Records from a collection
········

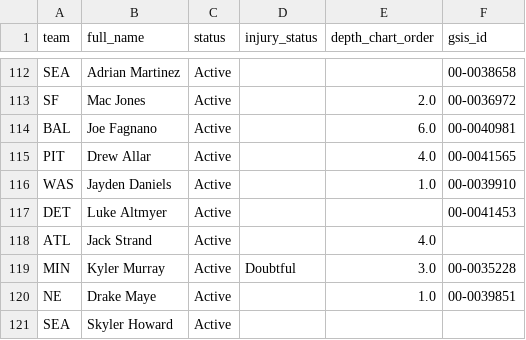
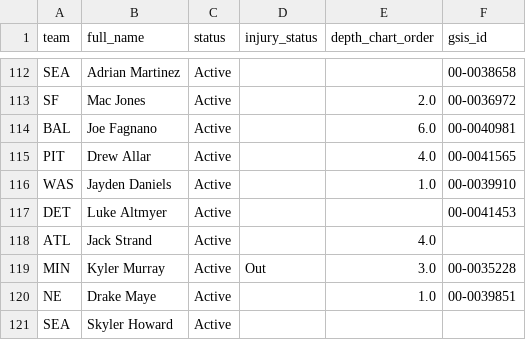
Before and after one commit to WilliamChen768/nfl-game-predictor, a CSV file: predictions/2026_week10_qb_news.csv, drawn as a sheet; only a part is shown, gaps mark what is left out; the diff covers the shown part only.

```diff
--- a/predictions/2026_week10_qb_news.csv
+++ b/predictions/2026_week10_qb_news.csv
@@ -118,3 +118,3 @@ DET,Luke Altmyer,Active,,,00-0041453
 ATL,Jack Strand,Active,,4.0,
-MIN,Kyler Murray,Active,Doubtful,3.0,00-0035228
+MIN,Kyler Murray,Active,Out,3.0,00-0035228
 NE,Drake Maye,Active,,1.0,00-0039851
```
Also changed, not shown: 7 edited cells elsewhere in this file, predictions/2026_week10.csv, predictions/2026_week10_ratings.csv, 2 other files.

········

#### TASK BRIEF:
Repeat every entry above precisely, leaving each picture out.

#### FINISHED EXERCISE:
Before and after one commit to WilliamChen768/nfl-game-predictor, a CSV file: predictions/2026_week10_qb_news.csv, drawn as a sheet; only a part is shown, gaps mark what is left out; the diff covers the shown part only.

```diff
--- a/predictions/2026_week10_qb_news.csv
+++ b/predictions/2026_week10_qb_news.csv
@@ -118,3 +118,3 @@ DET,Luke Altmyer,Active,,,00-0041453
 ATL,Jack Strand,Active,,4.0,
-MIN,Kyler Murray,Active,Doubtful,3.0,00-0035228
+MIN,Kyler Murray,Active,Out,3.0,00-0035228
 NE,Drake Maye,Active,,1.0,00-0039851
```
Also changed, not shown: 7 edited cells elsewhere in this file, predictions/2026_week10.csv, predictions/2026_week10_ratings.csv, 2 other files.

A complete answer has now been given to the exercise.